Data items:
───

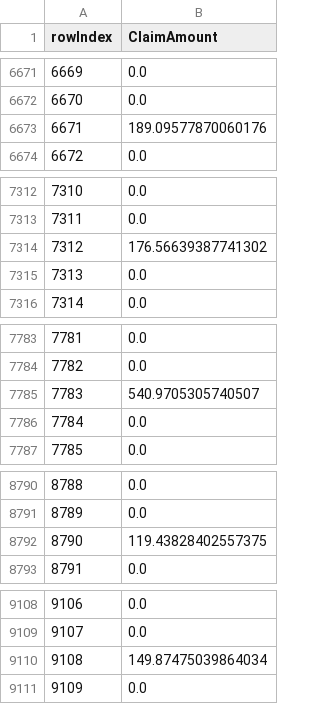
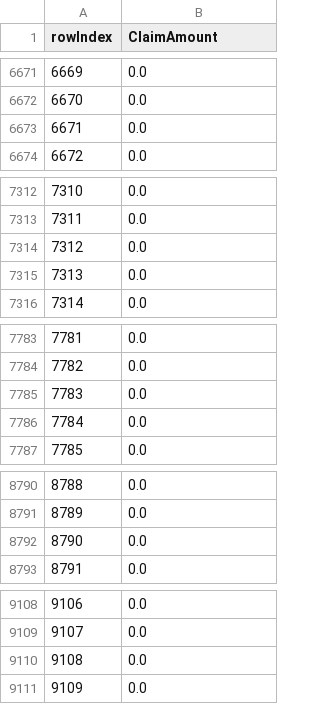
Before and after one commit to JonahBotelho/Auto-Insurance-Claim-Prediction, a CSV file: data/submission.csv, drawn as a sheet; only a part is shown, gaps mark what is left out; the diff covers the shown part only.

```diff
--- a/data/submission.csv
+++ b/data/submission.csv
@@ -6672,3 +6672,3 @@ rowIndex,ClaimAmount
 6670,0.0
-6671,189.09577870060176
+6671,0.0
 6672,0.0
@@ -7313,3 +7313,3 @@ rowIndex,ClaimAmount
 7311,0.0
-7312,176.56639387741302
+7312,0.0
 7313,0.0
@@ -7784,3 +7784,3 @@ rowIndex,ClaimAmount
 7782,0.0
-7783,540.9705305740507
+7783,0.0
 7784,0.0
@@ -8791,3 +8791,3 @@ rowIndex,ClaimAmount
 8789,0.0
-8790,119.43828402557375
+8790,0.0
 8791,0.0
@@ -9109,3 +9109,3 @@ rowIndex,ClaimAmount
 9107,0.0
-9108,149.87475039864034
+9108,0.0
 9109,0.0
```
Also changed, not shown: 20 edited cells elsewhere in this file, 5 other files.
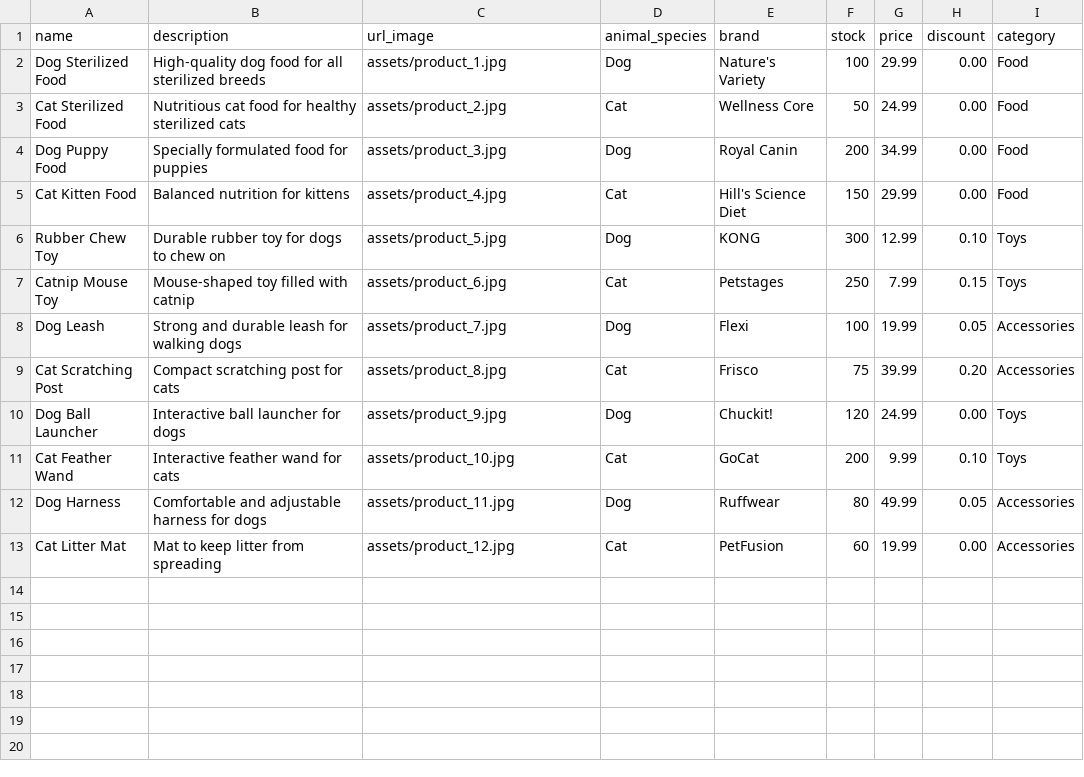
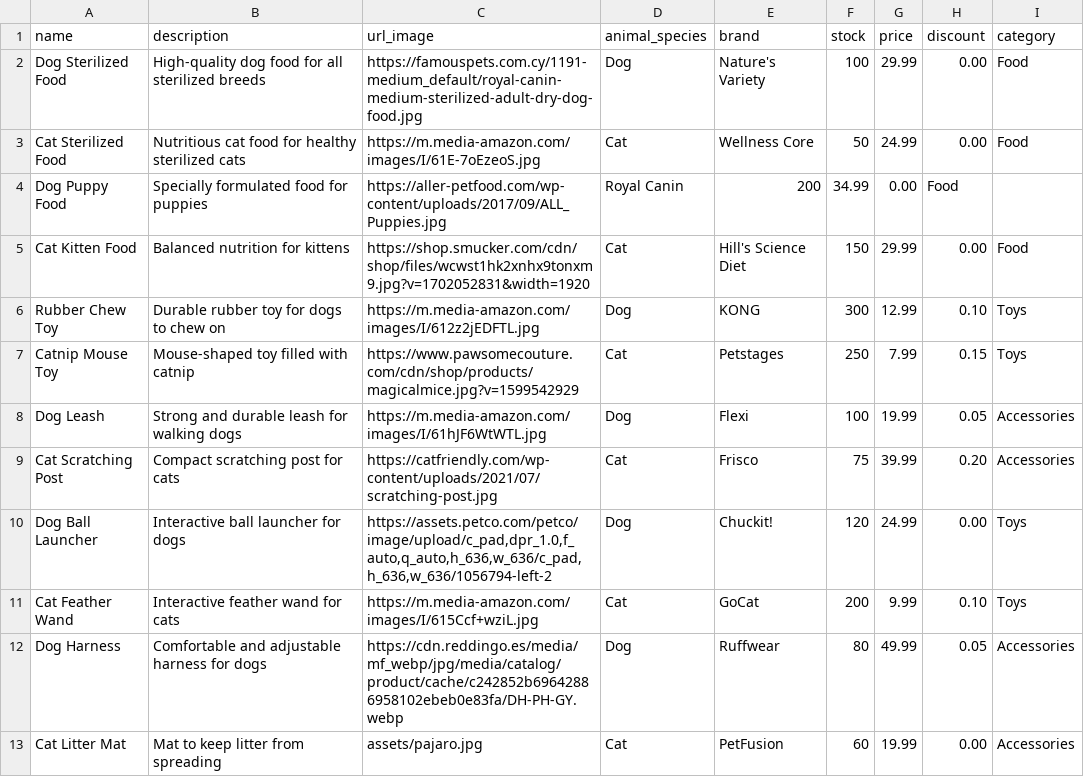
Before and after one commit to typicalmoods/grupo_7_petopia, a CSV file: database/import_data/products.csv, drawn as a sheet.

Commit message:
funcional sin url_image

```diff
--- a/database/import_data/products.csv
+++ b/database/import_data/products.csv
@@ -1,13 +1,13 @@
 name,description,url_image,animal_species,brand,stock,price,discount,category
-"Dog Sterilized Food","High-quality dog food for all sterilized breeds","assets/product_1.jpg","Dog","Nature's Variety",100,29.99,0.00,"Food"
-"Cat Sterilized Food","Nutritious cat food for healthy sterilized cats","assets/product_2.jpg","Cat","Wellness Core",50,24.99,0.00,"Food"
-"Dog Puppy Food","Specially formulated food for puppies","assets/product_3.jpg","Dog","Royal Canin",200,34.99,0.00,"Food"
-"Cat Kitten Food","Balanced nutrition for kittens","assets/product_4.jpg","Cat","Hill's Science Diet",150,29.99,0.00,"Food"
-"Rubber Chew Toy","Durable rubber toy for dogs to chew on","assets/product_5.jpg","Dog","KONG",300,12.99,0.10,"Toys"
-"Catnip Mouse Toy","Mouse-shaped toy filled with catnip","assets/product_6.jpg","Cat","Petstages",250,7.99,0.15,"Toys"
-"Dog Leash","Strong and durable leash for walking dogs","assets/product_7.jpg","Dog","Flexi",100,19.99,0.05,"Accessories"
-"Cat Scratching Post","Compact scratching post for cats","assets/product_8.jpg","Cat","Frisco",75,39.99,0.20,"Accessories"
-"Dog Ball Launcher","Interactive ball launcher for dogs","assets/product_9.jpg","Dog","Chuckit!",120,24.99,0.00,"Toys"
-"Cat Feather Wand","Interactive feather wand for cats","assets/product_10.jpg","Cat","GoCat",200,9.99,0.10,"Toys"
-"Dog Harness","Comfortable and adjustable harness for dogs","assets/product_11.jpg","Dog","Ruffwear",80,49.99,0.05,"Accessories"
-"Cat Litter Mat","Mat to keep litter from spreading","assets/product_12.jpg","Cat","PetFusion",60,19.99,0.00,"Accessories"
+"Dog Sterilized Food","High-quality dog food for all sterilized breeds","https://famouspets.com.cy/1191-medium_default/royal-canin-medium-sterilized-adult-dry-dog-food.jpg","Dog","Nature's Variety",100,29.99,0.00,"Food"
+"Cat Sterilized Food","Nutritious cat food for healthy sterilized cats","https://m.media-amazon.com/images/I/61E-7oEzeoS.jpg","Cat","Wellness Core",50,24.99,0.00,"Food"
+"Dog Puppy Food","Specially formulated food for puppies","https://aller-petfood.com/wp-content/uploads/2017/09/ALL_Puppies.jpg","Royal Canin",200,34.99,0.00,"Food"
+"Cat Kitten Food","Balanced nutrition for kittens","https://shop.smucker.com/cdn/shop/files/wcwst1hk2xnhx9tonxm9.jpg?v=1702052831&width=1920","Cat","Hill's Science Diet",150,29.99,0.00,"Food"
+"Rubber Chew Toy","Durable rubber toy for dogs to chew on","https://m.media-amazon.com/images/I/612z2jEDFTL.jpg","Dog","KONG",300,12.99,0.10,"Toys"
+"Catnip Mouse Toy","Mouse-shaped toy filled with catnip","https://www.pawsomecouture.com/cdn/shop/products/magicalmice.jpg?v=1599542929","Cat","Petstages",250,7.99,0.15,"Toys"
+"Dog Leash","Strong and durable leash for walking dogs","https://m.media-amazon.com/images/I/61hJF6WtWTL.jpg","Dog","Flexi",100,19.99,0.05,"Accessories"
+"Cat Scratching Post","Compact scratching post for cats","https://catfriendly.com/wp-content/uploads/2021/07/scratching-post.jpg","Cat","Frisco",75,39.99,0.20,"Accessories"
+"Dog Ball Launcher","Interactive ball launcher for dogs","https://assets.petco.com/petco/image/upload/c_pad,dpr_1.0,f_auto,q_auto,h_636,w_636/c_pad,h_636,w_636/1056794-left-2","Dog","Chuckit!",120,24.99,0.00,"Toys"
+"Cat Feather Wand","Interactive feather wand for cats","https://m.media-amazon.com/images/I/615Ccf+wziL.jpg","Cat","GoCat",200,9.99,0.10,"Toys"
+"Dog Harness","Comfortable and adjustable harness for dogs","https://cdn.reddingo.es/media/mf_webp/jpg/media/catalog/product/cache/c242852b69642886958102ebeb0e83fa/DH-PH-GY.webp","Dog","Ruffwear",80,49.99,0.05,"Accessories"
+"Cat Litter Mat","Mat to keep litter from spreading","assets/pajaro.jpg","Cat","PetFusion",60,19.99,0.00,"Accessories"
```
Also changed, not shown: 3 other files.
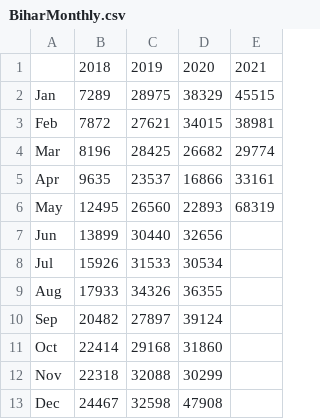
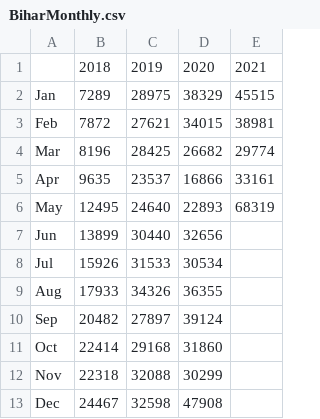
Before and after one commit to muradbanaji/IndiaACMdata, a CSV file: BiharMonthly.csv, drawn as a sheet.

Commit message:
correcting May 2019 value for Bihar

```diff
--- a/BiharMonthly.csv
+++ b/BiharMonthly.csv
@@ -5,3 +5,3 @@ Mar,8196,28425,26682,29774
 Apr,9635,23537,16866,33161
-May,12495,26560,22893,68319
+May,12495,24640,22893,68319
 Jun,13899,30440,32656,
```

───

EXERCISE PROMPT.
The lines to write out run from the one with "Before and after one commit to muradbanaji/IndiaACMdata, a" through the end of the records. Give them exactly, and only them.

TASK ANSWER.
Before and after one commit to muradbanaji/IndiaACMdata, a CSV file: BiharMonthly.csv, drawn as a sheet.

Commit message:
correcting May 2019 value for Bihar

```diff
--- a/BiharMonthly.csv
+++ b/BiharMonthly.csv
@@ -5,3 +5,3 @@ Mar,8196,28425,26682,29774
 Apr,9635,23537,16866,33161
-May,12495,26560,22893,68319
+May,12495,24640,22893,68319
 Jun,13899,30440,32656,
```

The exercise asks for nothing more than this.